Academy celebrates African-American History

Air Force Academy Superintendent Lt Gen Michelle Johnson signs the Martin Luther King Jr Proclamation on Jan 13, 2016 in honor of Black History Month (Air Force photo/Liz Copan)

Air Force Academy Superintendent Lt Gen Michelle Johnson signs the Martin Luther King Jr Proclamation on Jan 13, 2016 in honor of Black History Month (Air Force photo/Liz Copan)

U.S. AIR FORCE ACADEMY, Colo. --

This month, Lt. Gen. Michelle Johnson, the superintendent of the Air Force Academy, signed a proclamation in honor of Dr. Martin Luther King Jr. Day and African-American History Month.

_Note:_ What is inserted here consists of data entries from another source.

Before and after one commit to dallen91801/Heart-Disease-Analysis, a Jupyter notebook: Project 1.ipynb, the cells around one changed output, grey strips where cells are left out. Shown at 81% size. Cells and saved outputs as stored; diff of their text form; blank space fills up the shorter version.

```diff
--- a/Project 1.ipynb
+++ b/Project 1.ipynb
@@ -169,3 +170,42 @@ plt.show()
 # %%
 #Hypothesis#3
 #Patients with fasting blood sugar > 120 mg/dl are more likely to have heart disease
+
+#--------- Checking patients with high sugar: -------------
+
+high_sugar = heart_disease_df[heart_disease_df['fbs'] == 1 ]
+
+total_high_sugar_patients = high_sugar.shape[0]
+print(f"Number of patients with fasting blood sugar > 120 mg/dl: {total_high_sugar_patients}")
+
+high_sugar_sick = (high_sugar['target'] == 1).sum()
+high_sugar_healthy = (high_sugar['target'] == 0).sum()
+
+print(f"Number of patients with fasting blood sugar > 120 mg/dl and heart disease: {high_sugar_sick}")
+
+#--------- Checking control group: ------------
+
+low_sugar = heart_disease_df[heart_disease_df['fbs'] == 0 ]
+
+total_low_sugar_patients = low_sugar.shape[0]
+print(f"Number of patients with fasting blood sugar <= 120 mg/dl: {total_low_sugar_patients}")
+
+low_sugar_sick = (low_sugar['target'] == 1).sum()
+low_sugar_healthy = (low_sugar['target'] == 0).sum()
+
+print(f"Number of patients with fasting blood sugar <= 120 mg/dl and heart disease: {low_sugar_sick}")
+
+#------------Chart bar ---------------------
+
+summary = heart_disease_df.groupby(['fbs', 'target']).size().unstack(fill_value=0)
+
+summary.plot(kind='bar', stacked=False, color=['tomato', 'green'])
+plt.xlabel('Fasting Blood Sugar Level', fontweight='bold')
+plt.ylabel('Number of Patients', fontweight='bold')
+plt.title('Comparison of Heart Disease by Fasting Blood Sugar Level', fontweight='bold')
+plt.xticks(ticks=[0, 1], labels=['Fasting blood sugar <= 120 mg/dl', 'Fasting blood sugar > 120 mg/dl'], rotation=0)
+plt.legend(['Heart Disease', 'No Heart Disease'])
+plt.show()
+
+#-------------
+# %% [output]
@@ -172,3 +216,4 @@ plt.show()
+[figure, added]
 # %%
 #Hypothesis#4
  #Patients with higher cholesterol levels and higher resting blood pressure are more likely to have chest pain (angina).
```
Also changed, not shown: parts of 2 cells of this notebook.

Throughout January and February, several events have and will take place to commemorate and encourage reflection upon the national MLK theme of “Remember! Celebrate! Act! A Day On, Not a Day Off!,” and AAHM’s theme of “Hallowed Grounds: Sites of African-American Memory.

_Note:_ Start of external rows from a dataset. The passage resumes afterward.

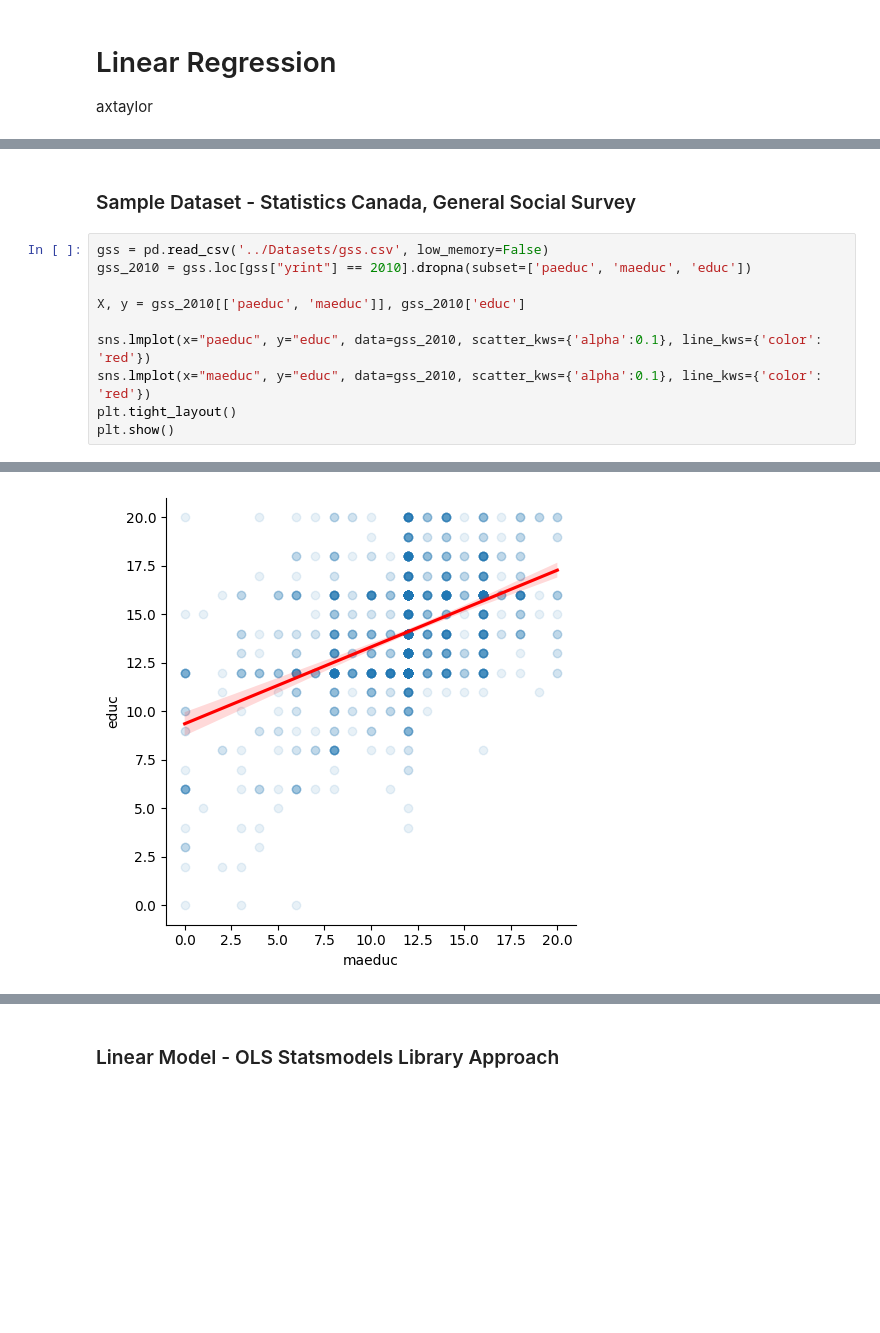
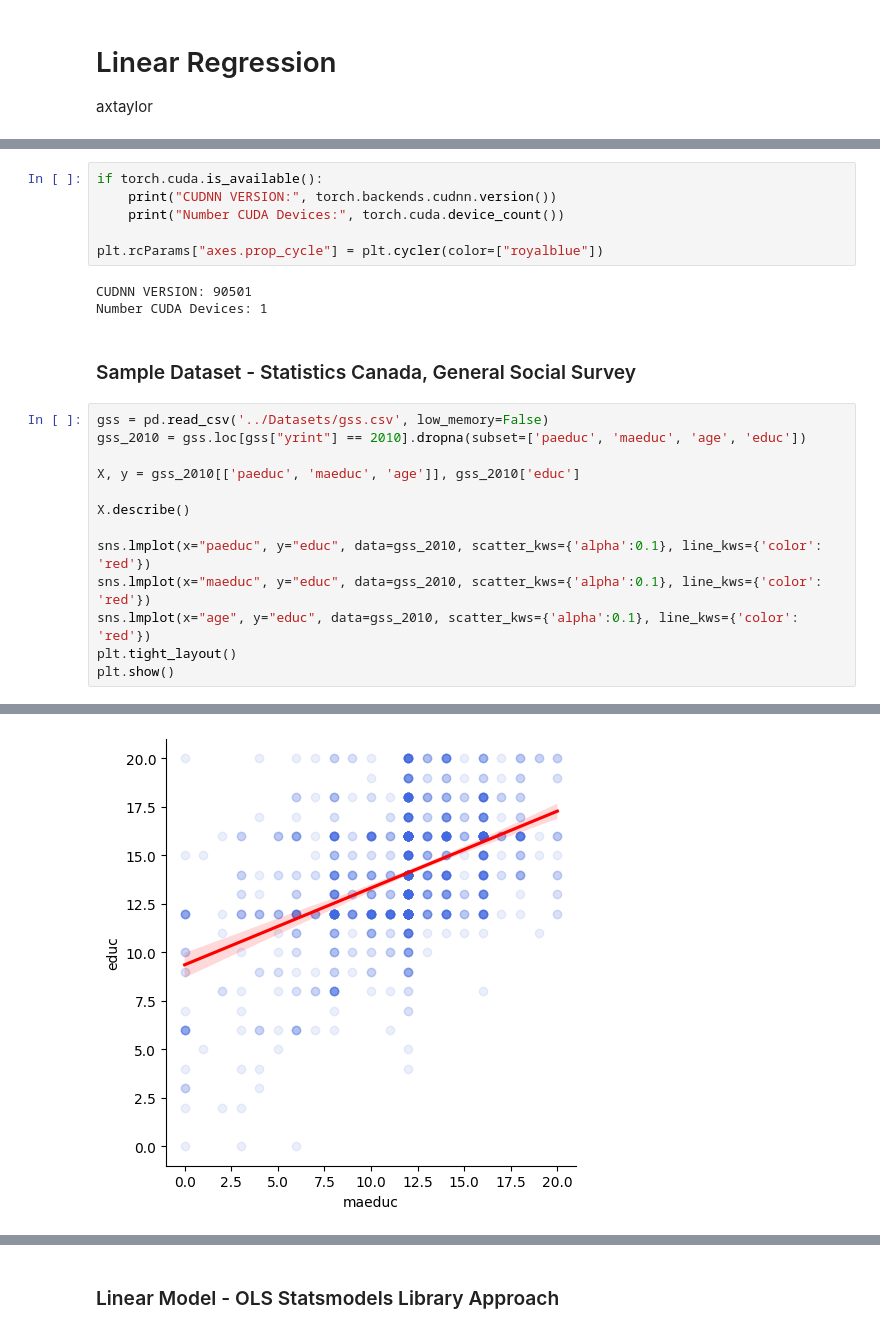
Before and after one commit to axtaylor/ml-concepts, a Jupyter notebook: Linear Regression/linear_regression.ipynb, the cells around one changed output, grey strips where cells are left out. Cells and saved outputs as stored; diff of their text form; blank space fills up the shorter version.

```diff
--- a/Linear Regression/linear_regression.ipynb
+++ b/Linear Regression/linear_regression.ipynb
@@ -10,16 +11,28 @@ import matplotlib.pyplot as plt
 import seaborn as sns
 import scipy.stats as stats
 from scipy.stats import t as t_dist
+# %%
+if torch.cuda.is_available():
+    print("CUDNN VERSION:", torch.backends.cudnn.version())
+    print("Number CUDA Devices:", torch.cuda.device_count())
+
+plt.rcParams["axes.prop_cycle"] = plt.cycler(color=["royalblue"])
+# %% [output]
+CUDNN VERSION: 90501
+Number CUDA Devices: 1
 # %% [markdown]
 ### Sample Dataset - Statistics Canada, General Social Survey
 # %%
 gss = pd.read_csv('../Datasets/gss.csv', low_memory=False)
-gss_2010 = gss.loc[gss["yrint"] == 2010].dropna(subset=['paeduc', 'maeduc', 'educ'])
+gss_2010 = gss.loc[gss["yrint"] == 2010].dropna(subset=['paeduc', 'maeduc', 'age', 'educ'])
 
-X, y = gss_2010[['paeduc', 'maeduc']], gss_2010['educ']
+X, y = gss_2010[['paeduc', 'maeduc', 'age']], gss_2010['educ']
+
+X.describe()
 
 sns.lmplot(x="paeduc", y="educ", data=gss_2010, scatter_kws={'alpha':0.1}, line_kws={'color': 'red'})
 sns.lmplot(x="maeduc", y="educ", data=gss_2010, scatter_kws={'alpha':0.1}, line_kws={'color': 'red'})
+sns.lmplot(x="age", y="educ", data=gss_2010, scatter_kws={'alpha':0.1}, line_kws={'color': 'red'})
 plt.tight_layout()
 plt.show()
 # %% [output]
@@ -27 +40 @@ plt.show()
-[figure, old version]
+[figure, new version]
```
Also changed, not shown: parts of 22 cells of this notebook.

To celebrate King’s 87th birthday and contribute to the only federal holiday observed as a national day of service, the Academy’s Special Observance Committee posted charity boxes around base to allow everyone to donate new and slightly used children’s books until February 29. All donations will be given to the local community and presented to children who lack access to books.

 

King said, “Life’s most persistent and urgent question is, what you are doing for others?” The committee, along with six volunteers, answered this question Jan. 16-18 by helping to provide 1,578 hot meals to hungry families in downtown Colorado Springs. The committee organized a second group of volunteers Jan. 22 who donated their time participating in activities and reading to more than 100 children at the Academy Child Development Center and Youth Center to join the national initiative in combating summer reading loss and childhood obesity through education, activity, and volunteering.

 

The history of African-Americans unfolds across the canvas of America, beginning before the arrival of the Mayflower and continuing well into the present. From the port cities where Africans disembarked from slave ships to the battle fields where their descendants fought for freedom, from the colleges and universities where they pursued education to places where they created communities during centuries of migration, the imprint of Americans of African descent is deeply embedded in the narrative of our American past.

 

In the military, African-Americans have proudly served in every American battle, from the Revolutionary War to our current operations in Iraq and Afghanistan, to protect our nation with fortitude and commitment. While it’s impossible to list the accomplishments and achievements of all African-American Airmen, we’d be hard-pressed to find a more notable example than those of the Tuskegee Airmen, a group of 992 Airmen who helped break-down down racial barriers while flying 1,578 combat missions during World War II.

 

To celebrate African-American History Month, the Special Observance Committee will set up a static display to offer education on Colorado’s historic grounds with directions to these local sites. The collection will include original African-American history art posters from Douglass Valley elementary school students. The display can be seen at the 10th Medical Group, February 1-5; the 10th Air Base Wing headquarters building February 8-12; the Cadet Wing foyer February 15-19 and the 10th MDG lobby February 22-26.

 

The committee appreciates the cadets and the Way of Life Committee for hosting the African-American History Month dinner 5:30 p.m., February 10 in the Falcon Club Ballroom. They have the honor of hosting guest speaker Dr. Michael Sawyer, professor of Race, Ethnicity, and Migration Studies at Colorado College. This great event will include a special performance by the Cadet Gospel Choir and a presentation of the WLC Legacy Award, honoring a member for distinguished service to the Way of Life Committee and the Academy community at-large. Dinner is $10 for cadets and $30 for all others. Space is limited so RSVP by February 5 at  https://einvitations.afit.edu/inv/anim.cfm?i=275318&k=0066470A7A5F

          

This year we will honor African-American history while celebrating how we can carry out King’s vision of making the world a better place. The committee and I encourage you to honor these special observances by involving ourselves in our community and with those in need, and recognizing the central role of African-Americans in U.S. history. Get involved by visiting www.serve.gov to find numerous opportunities for you and your family to participate in local community service efforts throughout the year.

 

We encourage you to reflecting on Dr. Carter G. Woodson’s vision that we will one day honor African-Americans and their accomplishments without requiring a special month each year. Through the collective efforts of educating and cultivating awareness of the true history of African-Americans in America, we can create unity and overcome negative stereotypes.

Call 333-5546 for more volunteer information.